YOUR TASK: Set down the data below without change, skipping the pictures it holds.

[Before-and-after change data]
☆ ☆ ☆
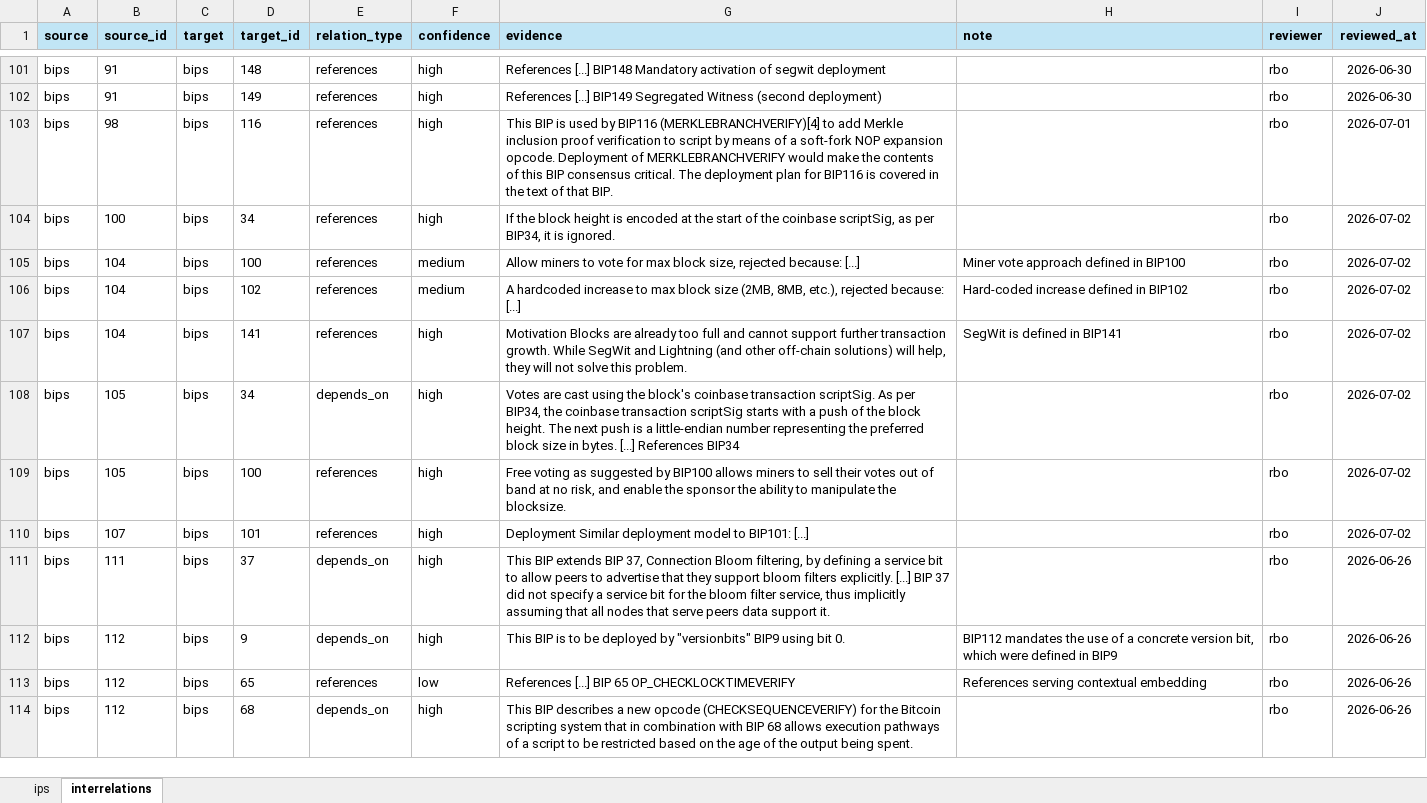
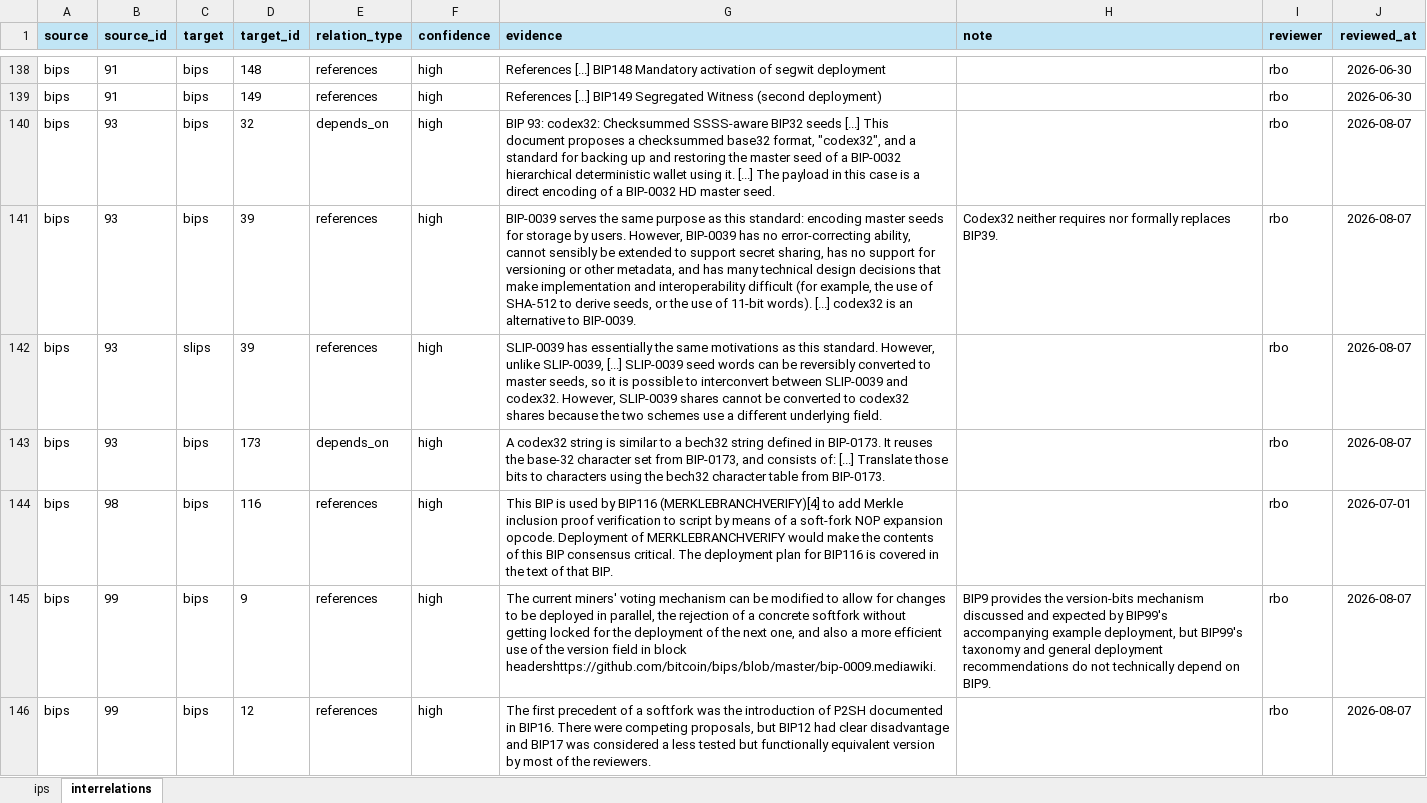
Before and after one commit to SEG-UNIBE/cdv-explorer, an Excel workbook: ip_data/bitcoin/ground_truth/ground_truth.xlsx, sheet interrelations, drawn as a sheet; only a part is shown, gaps mark what is left out; the shorter side is filled out with more unchanged rows; values as stored, in another font and other column widths than the file's, no borders; conditional formats not drawn; the diff covers the shown part only; the diff names each change by its address in the sheet, - before the commit and + after, or states it on an @@ line.

```diff
--- a/ip_data/bitcoin/ground_truth/ground_truth.xlsx (sheet interrelations)
+++ b/ip_data/bitcoin/ground_truth/ground_truth.xlsx (sheet interrelations)
+row 140: bips | 93 | bips | 32 | depends_on | high | BIP 93: codex32: Checksummed SSSS-aware BIP32 seeds [...] This document proposes a checksummed base32 format, "codex32", and a standard for backing up and restoring the master seed of a BIP-0032 hierarchical deterministic wallet using it. [...] The payload in this case is a direct encoding of a BIP-0032 HD master seed. |  | rbo | 2026-08-07
+row 141: bips | 93 | bips | 39 | references | high | BIP-0039 serves the same purpose as this standard: encoding master seeds for storage by users. However, BIP-0039 has no error-correcting ability, cannot sensibly be extended to support secret sharing, has no support for versioning or other metadata, and has many technical design decisions that make implementation and interoperability difficult (for example, the use of SHA-512 to derive seeds, or the use of 11-bit words). [...] codex32 is an alternative to BIP-0039. | Codex32 neither requires nor formally replaces BIP39. | rbo | 2026-08-07
+row 142: bips | 93 | slips | 39 | references | high | SLIP-0039 has essentially the same motivations as this standard. However, unlike SLIP-0039, [...] SLIP-0039 seed words can be reversibly converted to master seeds, so it is possible to interconvert between SLIP-0039 and codex32. However, SLIP-0039 shares cannot be converted to codex32 shares because the two schemes use a different underlying field. |  | rbo | 2026-08-07
+row 143: bips | 93 | bips | 173 | depends_on | high | A codex32 string is similar to a bech32 string defined in BIP-0173. It reuses the base-32 character set from BIP-0173, and consists of: [...] Translate those bits to characters using the bech32 character table from BIP-0173. |  | rbo | 2026-08-07
+row 145: bips | 99 | bips | 9 | references | high | The current miners' voting mechanism can be modified to allow for changes to be deployed in parallel, the rejection of a concrete softfork without getting locked for the deployment of the next one, and also a more efficient use of the version field in block headershttps://github.com/bitcoin/bips/blob/master/bip-0009.mediawiki. | BIP9 provides the version-bits mechanism discussed and expected by BIP99's accompanying example deployment, but BIP99's taxonomy and general deployment recommendations do not technically depend on BIP9. | rbo | 2026-08-07
+row 146: bips | 99 | bips | 12 | references | high | The first precedent of a softfork was the introduction of P2SH documented in BIP16. There were competing proposals, but BIP12 had clear disadvantage and BIP17 was considered a less tested but functionally equivalent version by most of the reviewers. |  | rbo | 2026-08-07
```
Also changed, not shown: 129 added rows, 28 moved rows and 12 hidden or unhidden rows elsewhere in this sheet, sheet ips, 2 other files.
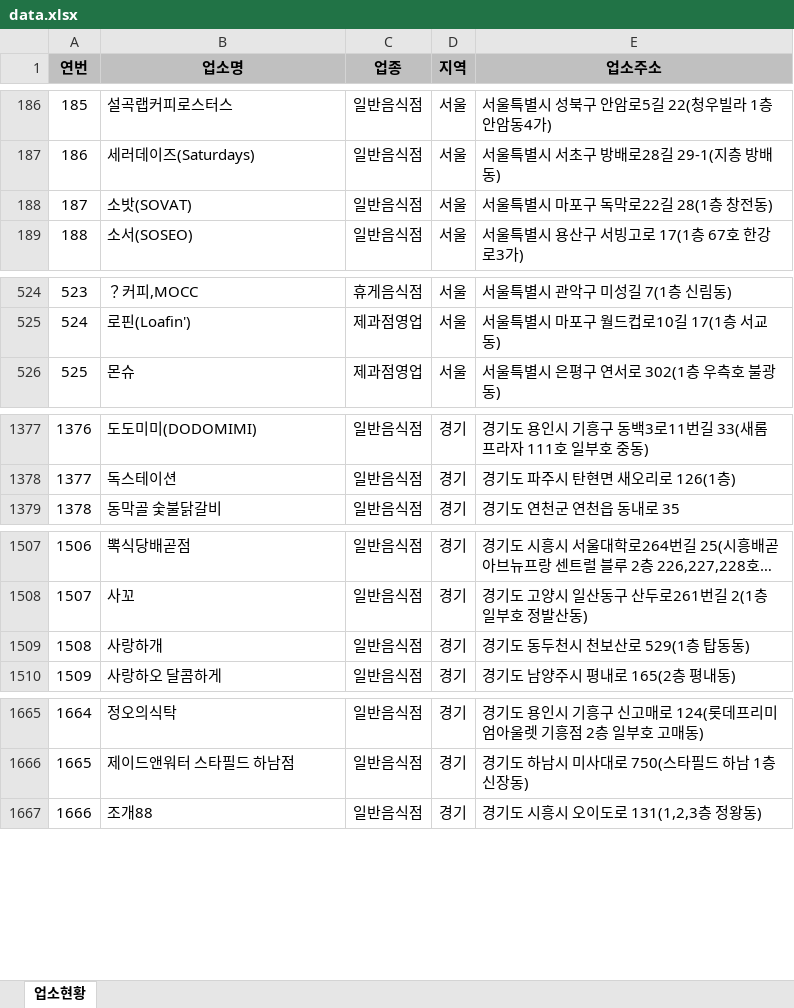
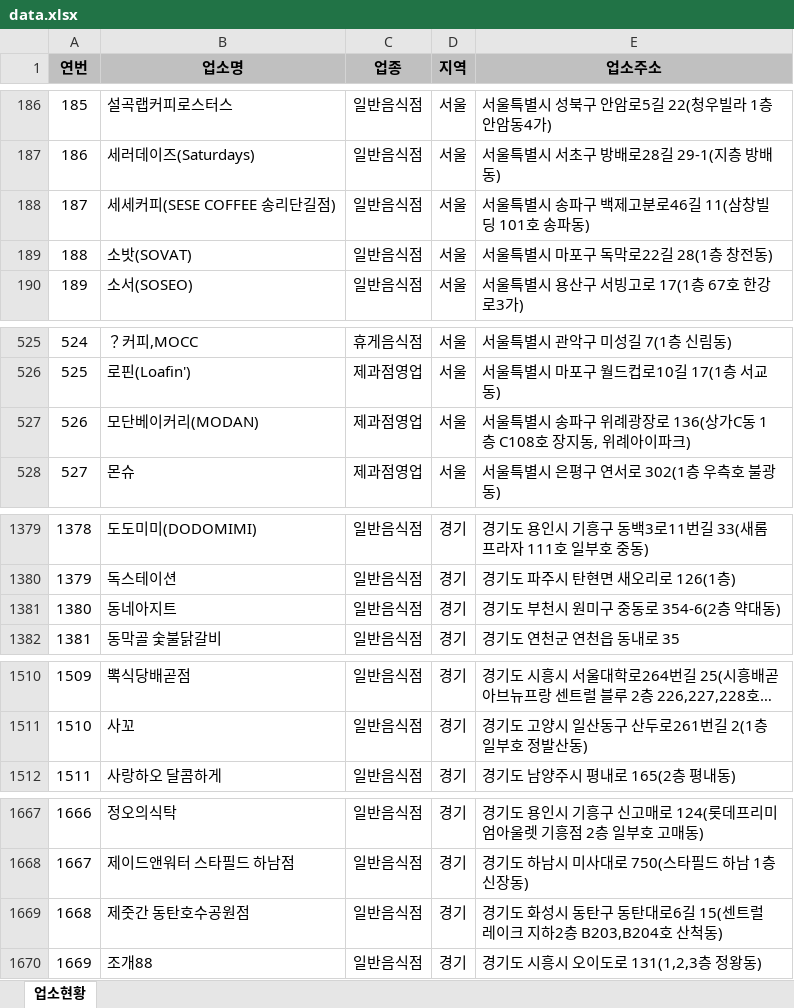
Before and after one commit to mumuabba/mumu_search, an Excel workbook: data.xlsx, sheet 업소현황, drawn as a sheet; only a part is shown, gaps mark what is left out; long unchanged cells end in …; values as stored, in another font and other column widths than the file's, no borders; removed rows and columns are numbered as before the commit, all else as after; the diff covers the shown part only; the diff names each change by its address in the sheet, - before the commit and + after, or states it on an @@ line.

```diff
--- a/data.xlsx (sheet 업소현황)
+++ b/data.xlsx (sheet 업소현황)
+row 188: 187 | 세세커피(SESE COFFEE 송리단길점) | 일반음식점 | 서울 | 서울특별시 송파구 백제고분로46길 11(삼창빌딩 101호 송파동)
@@ column A (연번) renumbered from row 189 down @@
+row 527: 526 | 모단베이커리(MODAN) | 제과점영업 | 서울 | 서울특별시 송파구 위례광장로 136(상가C동 1층 C108호 장지동, 위례아이파크)
+row 1381: 1380 | 동네아지트 | 일반음식점 | 경기 | 경기도 부천시 원미구 중동로 354-6(2층 약대동)
-row 1509: 1508 | 사랑하개 | 일반음식점 | 경기 | 경기도 동두천시 천보산로 529(1층 탑동동)
+row 1669: 1668 | 제줏간 동탄호수공원점 | 일반음식점 | 경기 | 경기도 화성시 동탄구 동탄대로6길 15(센트럴 레이크 지하2층 B203,B204호 산척동)
```
Also changed, not shown: 1 removed row, 4 moved rows and 4 edited cells elsewhere in this sheet, 2 other files.
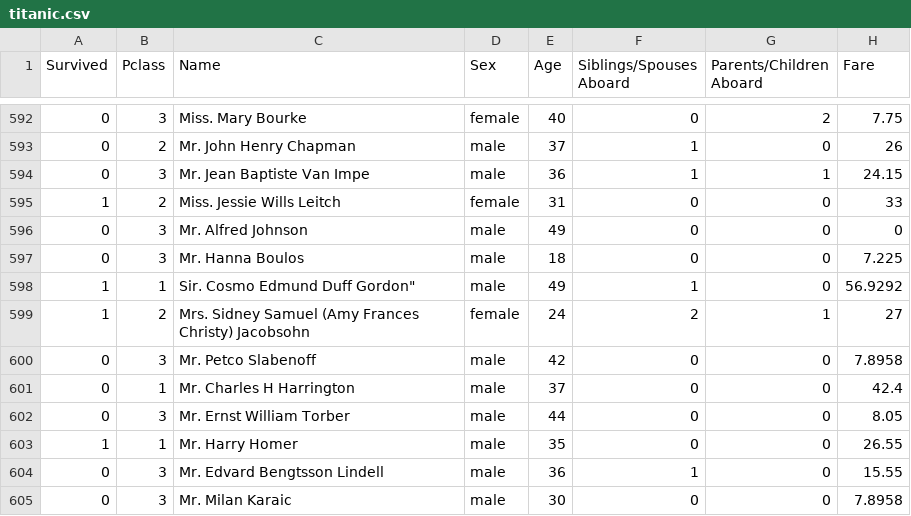
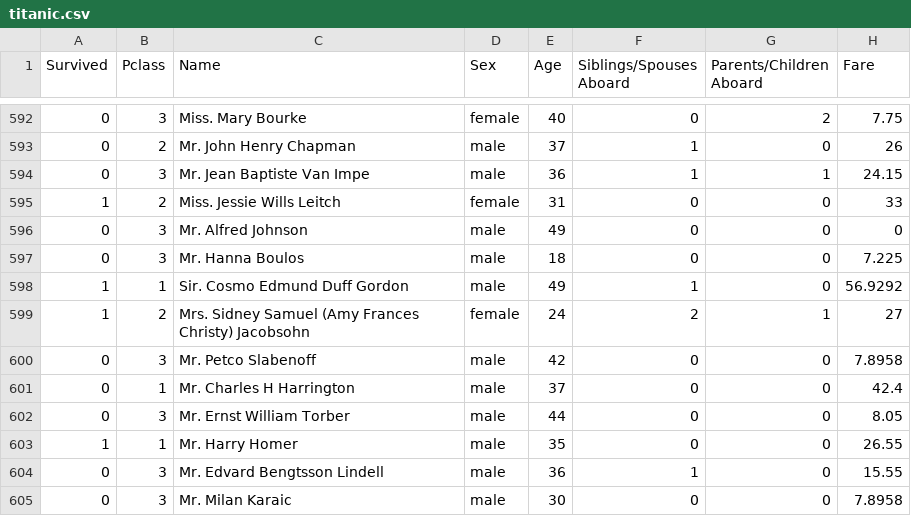
Before and after one commit to andrex-naranjas/boosting, a CSV file: data/titanic.csv, drawn as a sheet; only a part is shown, gaps mark what is left out.

```diff
--- a/data/titanic.csv
+++ b/data/titanic.csv
@@ -597,3 +597,3 @@ Survived,Pclass,Name,Sex,Age,Siblings/Spouses Aboard,Parents/Children Aboard,Far
 0,3,"Mr. Hanna Boulos",male,18,0,0,7.225
-1,1,Sir. Cosmo Edmund Duff Gordon",male,49,1,0,56.9292
+1,1,"Sir. Cosmo Edmund Duff Gordon",male,49,1,0,56.9292
 1,2,"Mrs. Sidney Samuel (Amy Frances Christy) Jacobsohn",female,24,2,1,27
```
Also changed, not shown: 3 other files.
☆ ☆ ☆
RESULT FOR THIS EXERCISE:
Before and after one commit to SEG-UNIBE/cdv-explorer, an Excel workbook: ip_data/bitcoin/ground_truth/ground_truth.xlsx, sheet interrelations, drawn as a sheet; only a part is shown, gaps mark what is left out; the shorter side is filled out with more unchanged rows; values as stored, in another font and other column widths than the file's, no borders; conditional formats not drawn; the diff covers the shown part only; the diff names each change by its address in the sheet, - before the commit and + after, or states it on an @@ line.

```diff
--- a/ip_data/bitcoin/ground_truth/ground_truth.xlsx (sheet interrelations)
+++ b/ip_data/bitcoin/ground_truth/ground_truth.xlsx (sheet interrelations)
+row 140: bips | 93 | bips | 32 | depends_on | high | BIP 93: codex32: Checksummed SSSS-aware BIP32 seeds [...] This document proposes a checksummed base32 format, "codex32", and a standard for backing up and restoring the master seed of a BIP-0032 hierarchical deterministic wallet using it. [...] The payload in this case is a direct encoding of a BIP-0032 HD master seed. |  | rbo | 2026-08-07
+row 141: bips | 93 | bips | 39 | references | high | BIP-0039 serves the same purpose as this standard: encoding master seeds for storage by users. However, BIP-0039 has no error-correcting ability, cannot sensibly be extended to support secret sharing, has no support for versioning or other metadata, and has many technical design decisions that make implementation and interoperability difficult (for example, the use of SHA-512 to derive seeds, or the use of 11-bit words). [...] codex32 is an alternative to BIP-0039. | Codex32 neither requires nor formally replaces BIP39. | rbo | 2026-08-07
+row 142: bips | 93 | slips | 39 | references | high | SLIP-0039 has essentially the same motivations as this standard. However, unlike SLIP-0039, [...] SLIP-0039 seed words can be reversibly converted to master seeds, so it is possible to interconvert between SLIP-0039 and codex32. However, SLIP-0039 shares cannot be converted to codex32 shares because the two schemes use a different underlying field. |  | rbo | 2026-08-07
+row 143: bips | 93 | bips | 173 | depends_on | high | A codex32 string is similar to a bech32 string defined in BIP-0173. It reuses the base-32 character set from BIP-0173, and consists of: [...] Translate those bits to characters using the bech32 character table from BIP-0173. |  | rbo | 2026-08-07
+row 145: bips | 99 | bips | 9 | references | high | The current miners' voting mechanism can be modified to allow for changes to be deployed in parallel, the rejection of a concrete softfork without getting locked for the deployment of the next one, and also a more efficient use of the version field in block headershttps://github.com/bitcoin/bips/blob/master/bip-0009.mediawiki. | BIP9 provides the version-bits mechanism discussed and expected by BIP99's accompanying example deployment, but BIP99's taxonomy and general deployment recommendations do not technically depend on BIP9. | rbo | 2026-08-07
+row 146: bips | 99 | bips | 12 | references | high | The first precedent of a softfork was the introduction of P2SH documented in BIP16. There were competing proposals, but BIP12 had clear disadvantage and BIP17 was considered a less tested but functionally equivalent version by most of the reviewers. |  | rbo | 2026-08-07
```
Also changed, not shown: 129 added rows, 28 moved rows and 12 hidden or unhidden rows elsewhere in this sheet, sheet ips, 2 other files.
Before and after one commit to mumuabba/mumu_search, an Excel workbook: data.xlsx, sheet 업소현황, drawn as a sheet; only a part is shown, gaps mark what is left out; long unchanged cells end in …; values as stored, in another font and other column widths than the file's, no borders; removed rows and columns are numbered as before the commit, all else as after; the diff covers the shown part only; the diff names each change by its address in the sheet, - before the commit and + after, or states it on an @@ line.

```diff
--- a/data.xlsx (sheet 업소현황)
+++ b/data.xlsx (sheet 업소현황)
+row 188: 187 | 세세커피(SESE COFFEE 송리단길점) | 일반음식점 | 서울 | 서울특별시 송파구 백제고분로46길 11(삼창빌딩 101호 송파동)
@@ column A (연번) renumbered from row 189 down @@
+row 527: 526 | 모단베이커리(MODAN) | 제과점영업 | 서울 | 서울특별시 송파구 위례광장로 136(상가C동 1층 C108호 장지동, 위례아이파크)
+row 1381: 1380 | 동네아지트 | 일반음식점 | 경기 | 경기도 부천시 원미구 중동로 354-6(2층 약대동)
-row 1509: 1508 | 사랑하개 | 일반음식점 | 경기 | 경기도 동두천시 천보산로 529(1층 탑동동)
+row 1669: 1668 | 제줏간 동탄호수공원점 | 일반음식점 | 경기 | 경기도 화성시 동탄구 동탄대로6길 15(센트럴 레이크 지하2층 B203,B204호 산척동)
```
Also changed, not shown: 1 removed row, 4 moved rows and 4 edited cells elsewhere in this sheet, 2 other files.
Before and after one commit to andrex-naranjas/boosting, a CSV file: data/titanic.csv, drawn as a sheet; only a part is shown, gaps mark what is left out.

```diff
--- a/data/titanic.csv
+++ b/data/titanic.csv
@@ -597,3 +597,3 @@ Survived,Pclass,Name,Sex,Age,Siblings/Spouses Aboard,Parents/Children Aboard,Far
 0,3,"Mr. Hanna Boulos",male,18,0,0,7.225
-1,1,Sir. Cosmo Edmund Duff Gordon",male,49,1,0,56.9292
+1,1,"Sir. Cosmo Edmund Duff Gordon",male,49,1,0,56.9292
 1,2,"Mrs. Sidney Samuel (Amy Frances Christy) Jacobsohn",female,24,2,1,27
```
Also changed, not shown: 3 other files.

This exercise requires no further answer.